» **PROBLEM REQUIREMENTS**:
Whenever a line contains the string "docs", copy it out of the entries.

----- DATA FOR ANALYSIS

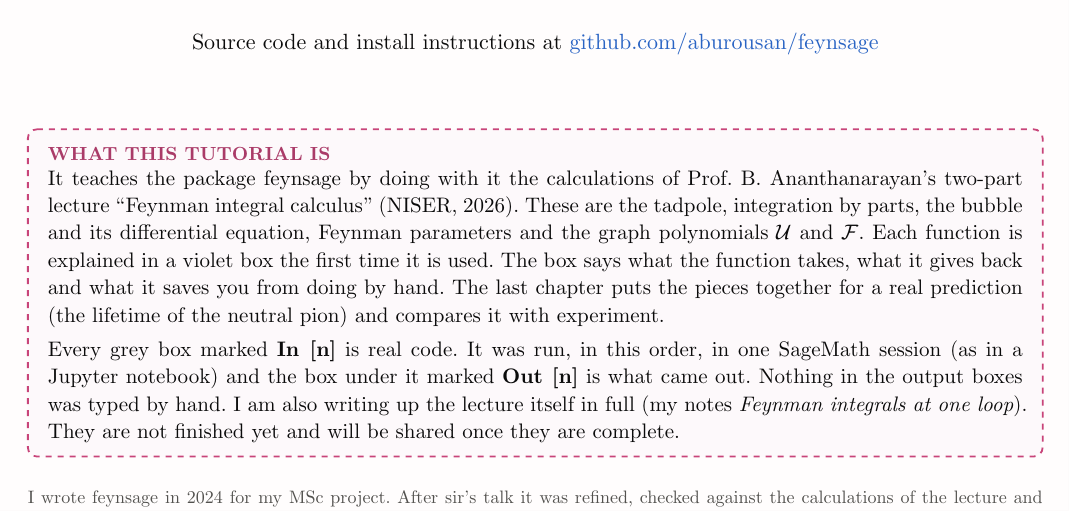
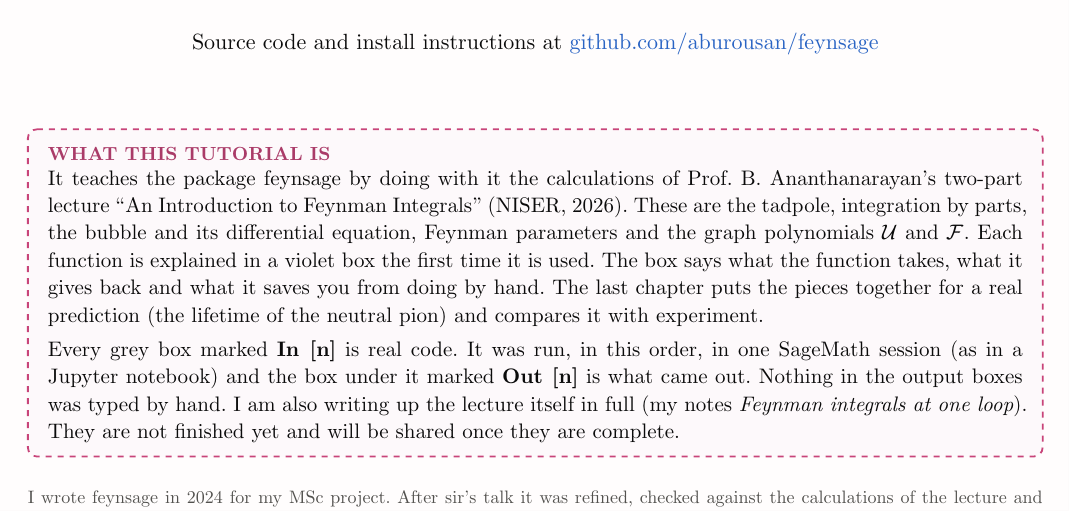
Before and after one commit to aburousan/feynsage, a Typst document (docs/tutorial/feynsage_tutorial.typ): part of page 1 of 26, cut so that both start at the same text. The pictures show the PDF file docs/tutorial/feynsage_tutorial.pdf that the author committed with the source.

Commit message:
Correct the talk title: "An Introduction to Feynman Integrals"

```diff
--- a/docs/tutorial/feynsage_tutorial.typ
+++ b/docs/tutorial/feynsage_tutorial.typ
@@ -22,7 +22,7 @@
   ]
   #v(1.0cm)
   #dbox("What this tutorial is", c-pink)[
-    It teaches the package feynsage by doing with it the calculations of Prof. B. Ananthanarayan's two-part lecture "Feynman integral calculus" (NISER, 2026). These are the tadpole, integration by parts, the bubble and its differential equation, Feynman parameters and the graph polynomials $cal(U)$ and $cal(F)$. Each function is explained in a violet box the first time it is used. The box says what the function takes, what it gives back and what it saves you from doing by hand. The last chapter puts the pieces together for a real prediction (the lifetime of the neutral pion) and compares it with experiment.
+    It teaches the package feynsage by doing with it the calculations of Prof. B. Ananthanarayan's two-part lecture "An Introduction to Feynman Integrals" (NISER, 2026). These are the tadpole, integration by parts, the bubble and its differential equation, Feynman parameters and the graph polynomials $cal(U)$ and $cal(F)$. Each function is explained in a violet box the first time it is used. The box says what the function takes, what it gives back and what it saves you from doing by hand. The last chapter puts the pieces together for a real prediction (the lifetime of the neutral pion) and compares it with experiment.
 
     Every grey box marked *In [n]* is real code. It was run, in this order, in one SageMath session (as in a Jupyter notebook) and the box under it marked *Out [n]* is what came out. Nothing in the output boxes was typed by hand. I am also writing up the lecture itself in full (my notes _Feynman integrals at one loop_). They are not finished yet and will be shared once they are complete.
   ]
```
Also changed, not shown: README.md, docs/tutorial/feynsage_tutorial.pdf, 1 other file.
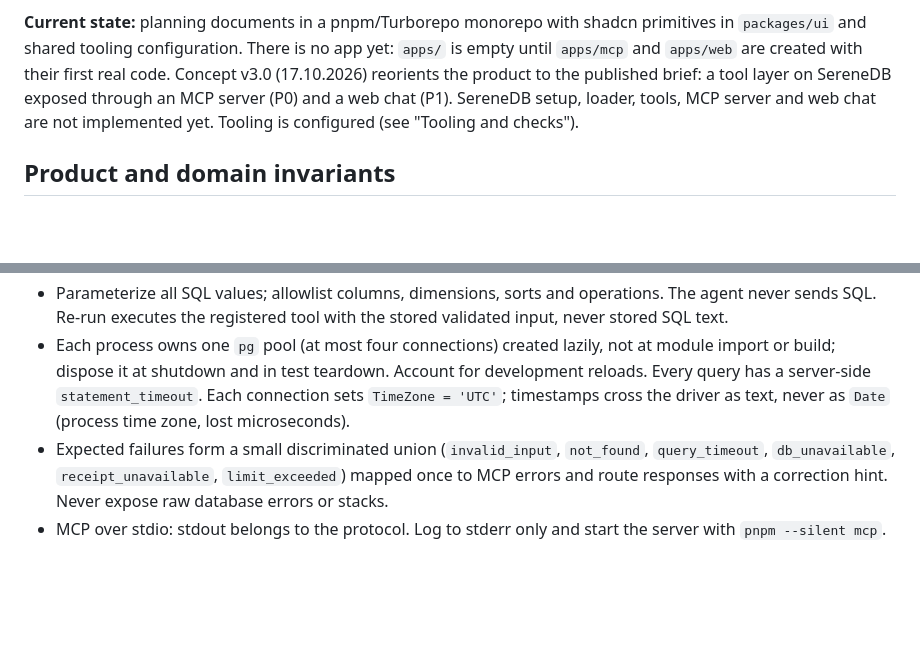
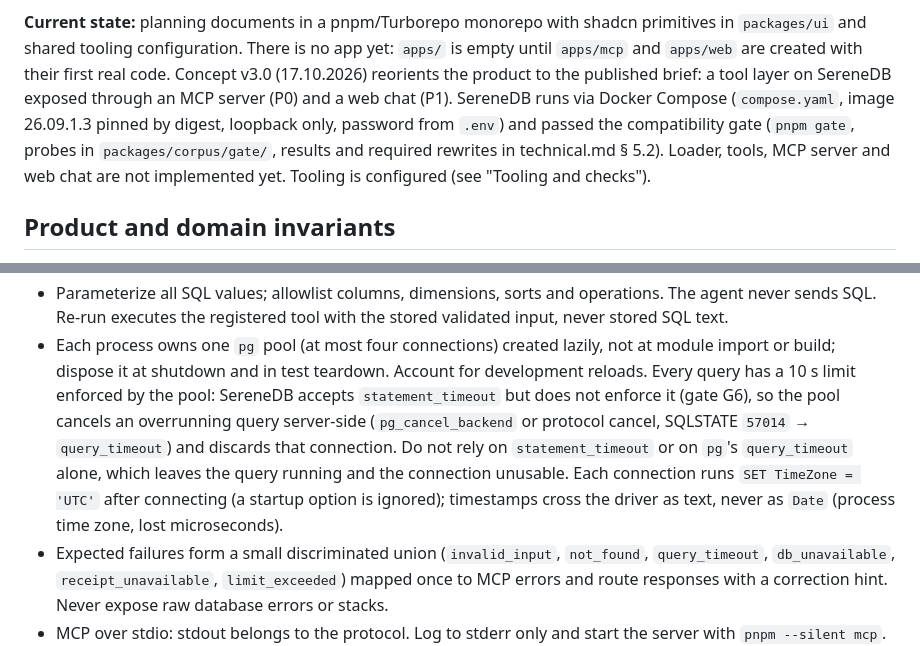
Before and after one commit to M0ttii/log-insights-monorepo-2, a Markdown page: AGENTS.md, 2 parts joined by grey strips. Drawn GitHub-style; blank space fills up the shorter version.

```diff
--- a/AGENTS.md
+++ b/AGENTS.md
@@ -39,8 +45,11 @@ primitives in `packages/ui` and shared tooling configuration. There is no app ye
 `apps/` is empty until `apps/mcp` and `apps/web` are created with their first real
 code. Concept v3.0 (17.10.2026) reorients the product to the published brief:
 a tool layer on SereneDB exposed through an MCP server (P0) and a web chat (P1).
-SereneDB setup, loader, tools, MCP server and web chat are not implemented yet.
-Tooling is configured (see "Tooling and checks").
+SereneDB runs via Docker Compose (`compose.yaml`, image 26.09.1.3 pinned by
+digest, loopback only, password from `.env`) and passed the compatibility gate
+(`pnpm gate`, probes in `packages/corpus/gate/`, results and required rewrites in
+technical.md § 5.2). Loader, tools, MCP server and web chat are not implemented
+yet. Tooling is configured (see "Tooling and checks").
 
 ## Product and domain invariants
 
@@ -241,9 +250,15 @@ domain code independent of Next.js, React, database drivers, and provider SDKs.
   validated input, never stored SQL text.
 - Each process owns one `pg` pool (at most four connections) created lazily, not at
   module import or build; dispose it at shutdown and in test teardown. Account for
-  development reloads. Every query has a server-side `statement_timeout`. Each
-  connection sets `TimeZone = 'UTC'`; timestamps cross the driver as text, never
-  as `Date` (process time zone, lost microseconds).
+  development reloads. Every query has a 10 s limit enforced by the pool:
+  SereneDB accepts `statement_timeout` but does not enforce it (gate G6), so the
+  pool cancels an overrunning query server-side (`pg_cancel_backend` or protocol
+  cancel, SQLSTATE `57014` → `query_timeout`) and discards that connection. Do not
+  rely on `statement_timeout` or on `pg`'s `query_timeout` alone, which leaves the
+  query running and the connection unusable. Each connection runs
+  `SET TimeZone = 'UTC'` after connecting (a startup option is ignored);
+  timestamps cross the driver as text, never as `Date` (process time zone, lost
+  microseconds).
 - Expected failures form a small discriminated union (`invalid_input`, `not_found`,
   `query_timeout`, `db_unavailable`, `receipt_unavailable`, `limit_exceeded`) mapped once to MCP errors and
   route responses with a correction hint. Never expose raw database errors or stacks.
```
Also changed, not shown: other parts of AGENTS.md (+43 -3 lines).
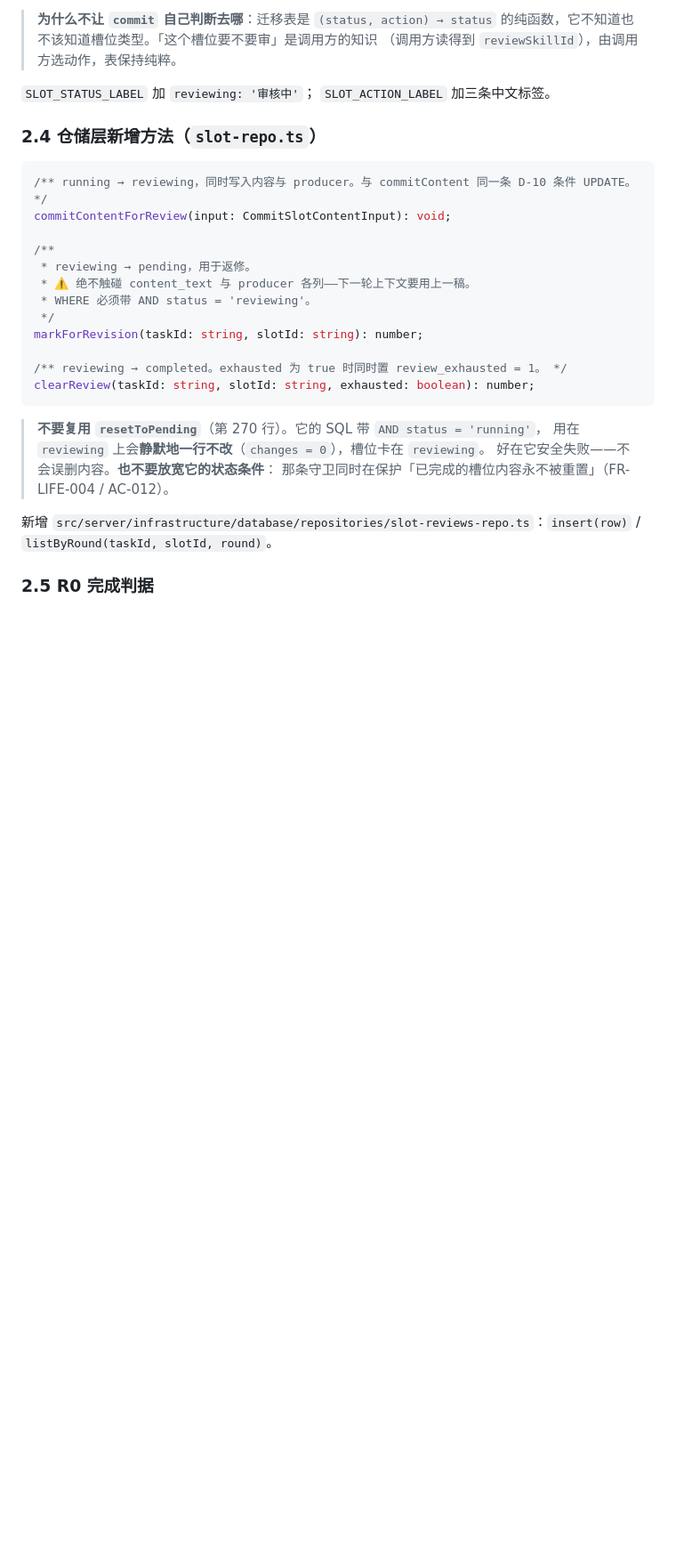
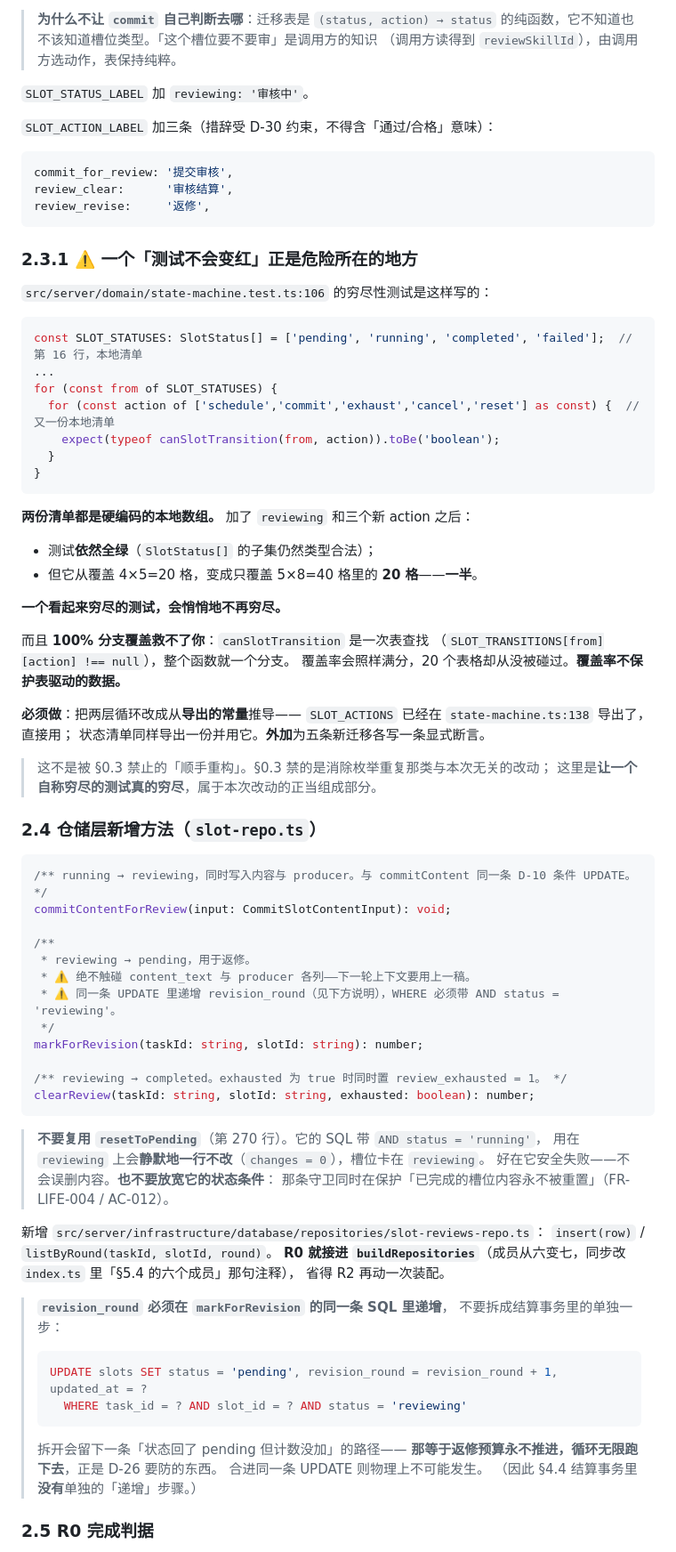
Before and after one commit to lzyscg/forge-solt, a Markdown page: notes/REVIEW-IMPLEMENTATION-PLAN-R0-R4.md, the part around one of its changes. Shown at 89% size. Drawn GitHub-style; blank space fills up the shorter version.

````diff
--- a/notes/REVIEW-IMPLEMENTATION-PLAN-R0-R4.md
+++ b/notes/REVIEW-IMPLEMENTATION-PLAN-R0-R4.md
@@ -205,8 +238,47 @@ ALTER TABLE slots ADD COLUMN review_exhausted INTEGER NOT NULL DEFAULT 0;
 > 的纯函数，它不知道也不该知道槽位类型。「这个槽位要不要审」是调用方的知识
 > （调用方读得到 `reviewSkillId`），由调用方选动作，表保持纯粹。
 
-`SLOT_STATUS_LABEL` 加 `reviewing: '审核中'`；
-`SLOT_ACTION_LABEL` 加三条中文标签。
+`SLOT_STATUS_LABEL` 加 `reviewing: '审核中'`。
+
+`SLOT_ACTION_LABEL` 加三条（措辞受 D-30 约束，不得含「通过/合格」意味）：
+
+```ts
+commit_for_review: '提交审核',
+review_clear:      '审核结算',
+review_revise:     '返修',
+```
+
+### 2.3.1 ⚠️ 一个「测试不会变红」正是危险所在的地方
+
+`src/server/domain/state-machine.test.ts:106` 的穷尽性测试是这样写的：
+
+```ts
+const SLOT_STATUSES: SlotStatus[] = ['pending', 'running', 'completed', 'failed'];  // 第 16 行，本地清单
+...
+for (const from of SLOT_STATUSES) {
+  for (const action of ['schedule','commit','exhaust','cancel','reset'] as const) {  // 又一份本地清单
+    expect(typeof canSlotTransition(from, action)).toBe('boolean');
+  }
+}
+```
+
+**两份清单都是硬编码的本地数组。** 加了 `reviewing` 和三个新 action 之后：
+
+- 测试**依然全绿**（`SlotStatus[]` 的子集仍然类型合法）；
+- 但它从覆盖 4×5=20 格，变成只覆盖 5×8=40 格里的 **20 格**——**一半**。
+
+**一个看起来穷尽的测试，会悄悄地不再穷尽。**
+
+而且 **100% 分支覆盖救不了你**：`canSlotTransition` 是一次表查找
+（`SLOT_TRANSITIONS[from][action] !== null`），整个函数就一个分支。
+覆盖率会照样满分，20 个表格却从没被碰过。**覆盖率不保护表驱动的数据。**
+
+**必须做**：把两层循环改成从**导出的常量**推导——
+`SLOT_ACTIONS` 已经在 `state-machine.ts:138` 导出了，直接用；
+状态清单同样导出一份并用它。**外加**为五条新迁移各写一条显式断言。
+
+> 这不是被 §0.3 禁止的「顺手重构」。§0.3 禁的是消除枚举重复那类与本次无关的改动；
+> 这里是**让一个自称穷尽的测试真的穷尽**，属于本次改动的正当组成部分。
 
 ### 2.4 仓储层新增方法（`slot-repo.ts`）
 
@@ -217,7 +289,7 @@ commitContentForReview(input: CommitSlotContentInput): void;
 /**
  * reviewing → pending，用于返修。
  * ⚠️ 绝不触碰 content_text 与 producer 各列——下一轮上下文要用上一稿。
- * WHERE 必须带 AND status = 'reviewing'。
+ * ⚠️ 同一条 UPDATE 里递增 revision_round（见下方说明），WHERE 必须带 AND status = 'reviewing'。
  */
 markForRevision(taskId: string, slotId: string): number;
 
@@ -230,7 +302,23 @@ clearReview(taskId: string, slotId: string, exhausted: boolean): number;
 > 好在它安全失败——不会误删内容。**也不要放宽它的状态条件**：
 > 那条守卫同时在保护「已完成的槽位内容永不被重置」（FR-LIFE-004 / AC-012）。
 
-新增 `src/server/infrastructure/database/repositories/slot-reviews-repo.ts`：`insert(row)` / `listByRound(taskId, slotId, round)`。
+新增 `src/server/infrastructure/database/repositories/slot-reviews-repo.ts`：
+`insert(row)` / `listByRound(taskId, slotId, round)`。
+**R0 就接进 `buildRepositories`**（成员从六变七，同步改 `index.ts` 里「§5.4 的六个成员」那句注释），
+省得 R2 再动一次装配。
+
+> **`revision_round` 必须在 `markForRevision` 的同一条 SQL 里递增**，
+> 不要拆成结算事务里的单独一步：
+>
+> ```sql
+> UPDATE slots SET status = 'pending', revision_round = revision_round + 1, updated_at = ?
+>   WHERE task_id = ? AND slot_id = ? AND status = 'reviewing'
+> ```
+>
+> 拆开会留下一条「状态回了 pending 但计数没加」的路径——
+> **那等于返修预算永不推进，循环无限跑下去**，正是 D-26 要防的东西。
+> 合进同一条 UPDATE 则物理上不可能发生。
+> （因此 §4.4 结算事务里**没有**单独的「递增」步骤。）
 
 ### 2.5 R0 完成判据
 
````
Also changed, not shown: other parts of notes/REVIEW-IMPLEMENTATION-PLAN-R0-R4.md (+48 -13 lines), notes/AUTOMATED-REVIEW-REVISION-DESIGN-V0.2.md (+7 -2 lines), notes/R0.5-ADDENDUM-PROMPT-ARCHITECTURE.md (+5 -0 lines).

----------

» **COMPLETED EXERCISE**:
Before and after one commit to aburousan/feynsage, a Typst document (docs/tutorial/feynsage_tutorial.typ): part of page 1 of 26, cut so that both start at the same text. The pictures show the PDF file docs/tutorial/feynsage_tutorial.pdf that the author committed with the source.
--- a/docs/tutorial/feynsage_tutorial.typ
+++ b/docs/tutorial/feynsage_tutorial.typ
Also changed, not shown: README.md, docs/tutorial/feynsage_tutorial.pdf, 1 other file.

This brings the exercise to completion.